Cody Cousino / Multimedia editor
In the past two years, Ohio State raked it in.
From a record 211,100 private donors, OSU raised $365 million in fiscal year 2012. Paired with other high-profile donations, that $365 million helped make the last two years be the university’s most successful in terms of fundraising.
“In order to fulfill our historic mission of teaching and learning, our university must build a firm financial foundation,” said OSU President E. Gordon Gee in a press release. “Quite simply, private support has become increasingly critical to our ability to provide accessible and exceptional education to the young people of our state and beyond.”
Alumni donated $60 million in fiscal year 2012, with the rest of the money coming from friends of the university.
Aaron Purnell, assistant director of development records at The Ohio State University Foundation, said fundraisers at OSU work year-round to raise the money, and a lot of technology and research goes into finding people who are able to donate.
“They go out there and make a lot of calls to donors,” Purnell said. “They work real hard.
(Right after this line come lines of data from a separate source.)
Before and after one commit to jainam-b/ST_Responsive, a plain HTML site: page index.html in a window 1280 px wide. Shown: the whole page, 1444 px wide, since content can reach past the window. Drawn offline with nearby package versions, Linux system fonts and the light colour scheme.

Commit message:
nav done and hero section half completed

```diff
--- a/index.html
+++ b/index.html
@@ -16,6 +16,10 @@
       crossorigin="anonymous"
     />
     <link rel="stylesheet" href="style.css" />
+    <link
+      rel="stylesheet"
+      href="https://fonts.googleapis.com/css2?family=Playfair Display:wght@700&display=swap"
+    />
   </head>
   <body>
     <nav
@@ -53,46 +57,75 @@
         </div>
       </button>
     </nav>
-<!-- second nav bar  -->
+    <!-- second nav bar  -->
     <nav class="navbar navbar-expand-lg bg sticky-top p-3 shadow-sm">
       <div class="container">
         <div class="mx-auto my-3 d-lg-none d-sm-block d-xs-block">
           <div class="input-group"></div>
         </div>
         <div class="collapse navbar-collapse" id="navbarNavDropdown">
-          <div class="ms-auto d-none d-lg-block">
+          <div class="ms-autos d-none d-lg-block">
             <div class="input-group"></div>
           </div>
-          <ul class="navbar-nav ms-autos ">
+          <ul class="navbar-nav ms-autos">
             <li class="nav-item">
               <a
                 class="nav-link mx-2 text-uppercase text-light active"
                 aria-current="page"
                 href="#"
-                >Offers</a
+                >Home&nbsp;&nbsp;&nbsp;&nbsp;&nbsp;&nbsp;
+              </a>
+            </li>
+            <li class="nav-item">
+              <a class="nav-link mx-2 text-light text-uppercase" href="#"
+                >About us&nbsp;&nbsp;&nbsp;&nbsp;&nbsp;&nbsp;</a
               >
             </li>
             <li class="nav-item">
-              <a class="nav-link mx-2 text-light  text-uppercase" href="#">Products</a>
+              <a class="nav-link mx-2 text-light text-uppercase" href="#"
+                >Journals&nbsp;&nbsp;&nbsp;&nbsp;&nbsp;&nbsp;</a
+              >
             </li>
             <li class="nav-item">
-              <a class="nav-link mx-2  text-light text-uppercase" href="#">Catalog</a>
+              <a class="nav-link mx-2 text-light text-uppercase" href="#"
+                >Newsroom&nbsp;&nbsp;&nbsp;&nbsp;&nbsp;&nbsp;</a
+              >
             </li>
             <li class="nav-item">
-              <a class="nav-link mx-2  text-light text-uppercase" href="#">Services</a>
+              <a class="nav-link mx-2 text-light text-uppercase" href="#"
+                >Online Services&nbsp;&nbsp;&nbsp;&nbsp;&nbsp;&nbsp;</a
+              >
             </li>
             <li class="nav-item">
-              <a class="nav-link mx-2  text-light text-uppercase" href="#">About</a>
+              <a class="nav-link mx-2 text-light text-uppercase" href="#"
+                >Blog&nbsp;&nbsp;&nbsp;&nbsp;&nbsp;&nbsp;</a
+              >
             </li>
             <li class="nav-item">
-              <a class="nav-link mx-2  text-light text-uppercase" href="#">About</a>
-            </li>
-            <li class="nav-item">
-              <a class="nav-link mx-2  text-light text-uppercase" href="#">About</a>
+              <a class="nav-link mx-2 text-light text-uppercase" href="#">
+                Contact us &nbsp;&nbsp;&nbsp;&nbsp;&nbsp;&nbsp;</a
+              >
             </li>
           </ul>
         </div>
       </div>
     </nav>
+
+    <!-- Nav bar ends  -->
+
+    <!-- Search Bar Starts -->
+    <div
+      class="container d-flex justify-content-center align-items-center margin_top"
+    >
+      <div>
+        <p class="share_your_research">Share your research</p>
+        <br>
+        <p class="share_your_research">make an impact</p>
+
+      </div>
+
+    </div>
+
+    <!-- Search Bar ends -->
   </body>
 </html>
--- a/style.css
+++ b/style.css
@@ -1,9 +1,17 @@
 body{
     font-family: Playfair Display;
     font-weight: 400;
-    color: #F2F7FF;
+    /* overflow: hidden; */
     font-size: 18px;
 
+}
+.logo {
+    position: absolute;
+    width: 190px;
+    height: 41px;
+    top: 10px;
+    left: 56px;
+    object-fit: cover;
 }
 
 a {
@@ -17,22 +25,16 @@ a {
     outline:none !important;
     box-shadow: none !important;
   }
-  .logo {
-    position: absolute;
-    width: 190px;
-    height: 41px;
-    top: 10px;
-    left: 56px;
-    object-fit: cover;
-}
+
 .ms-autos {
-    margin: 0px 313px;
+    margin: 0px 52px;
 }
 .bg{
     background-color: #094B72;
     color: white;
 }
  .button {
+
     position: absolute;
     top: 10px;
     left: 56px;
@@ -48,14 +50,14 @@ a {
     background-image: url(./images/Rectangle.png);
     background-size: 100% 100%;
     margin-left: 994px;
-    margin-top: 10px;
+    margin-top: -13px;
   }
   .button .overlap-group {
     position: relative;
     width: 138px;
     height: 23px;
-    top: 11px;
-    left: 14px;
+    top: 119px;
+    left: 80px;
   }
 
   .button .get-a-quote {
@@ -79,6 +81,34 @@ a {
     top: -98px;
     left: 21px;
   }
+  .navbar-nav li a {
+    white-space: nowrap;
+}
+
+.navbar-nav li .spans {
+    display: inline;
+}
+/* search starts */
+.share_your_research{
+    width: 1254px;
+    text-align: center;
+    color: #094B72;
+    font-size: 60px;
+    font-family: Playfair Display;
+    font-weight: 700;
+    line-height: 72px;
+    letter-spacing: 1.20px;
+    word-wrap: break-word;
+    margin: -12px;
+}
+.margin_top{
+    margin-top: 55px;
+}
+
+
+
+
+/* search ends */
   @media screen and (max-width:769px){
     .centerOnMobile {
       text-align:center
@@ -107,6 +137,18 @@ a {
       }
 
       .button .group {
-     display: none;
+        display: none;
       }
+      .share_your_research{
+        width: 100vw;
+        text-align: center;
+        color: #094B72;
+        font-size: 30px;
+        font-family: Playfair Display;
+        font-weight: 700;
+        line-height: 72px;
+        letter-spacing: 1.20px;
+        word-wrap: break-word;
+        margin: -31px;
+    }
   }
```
We have a research team that identifies prospects that might be able to help us out. They do a good job of listening to what our grads want to support.”
These results showed in the last two fundraising seasons, and Purnell emphasized the importance of the university efforts to keep tuition rates down.
“Every year President Gee says this, we get less and less from the state so it gets more important to supplement to our budget with private resources to keep tuition down,” Purnell said.
Keeping tuition costs down is one way current and future students reap the benefits of private donations.
“A large portion of this money goes to current use funds,” said Doug Plummer, director of Prospect Research and Reporting Services at OSU’s Foundation. “So units can spend the money as soon as they get it.”
Of the money donated in 2012, about $124 million was given to support research, $36 million was given for new buildings and renovations and $45 million was given for student financial aid, such as scholarships, according to the press release. Donors decide how the money from their donations will be spent.
“Almost all of the money is allocated by the donor to some form or another,” Plummer said. “So the donor might have set up a scholarship. There’s not a lot of money where they say, ‘Here, Ohio State, spend it as you will.'”
One reason OSU was able to raise so much is due to the contributions of Granville philanthropists Louella H. and J. Gilbert Reese. They created “The Reese Challenge” in 2010 and agreed to match donations earned up to $10 million. The challenge contributed a total of $21 million, according to the press release.
OSU also received the largest monetary gift in university history in 2010 from Limited Brands founder and former Board of Trustees chairman, Les Wexner. His $100 million donation was included in the record-breaking two-year period.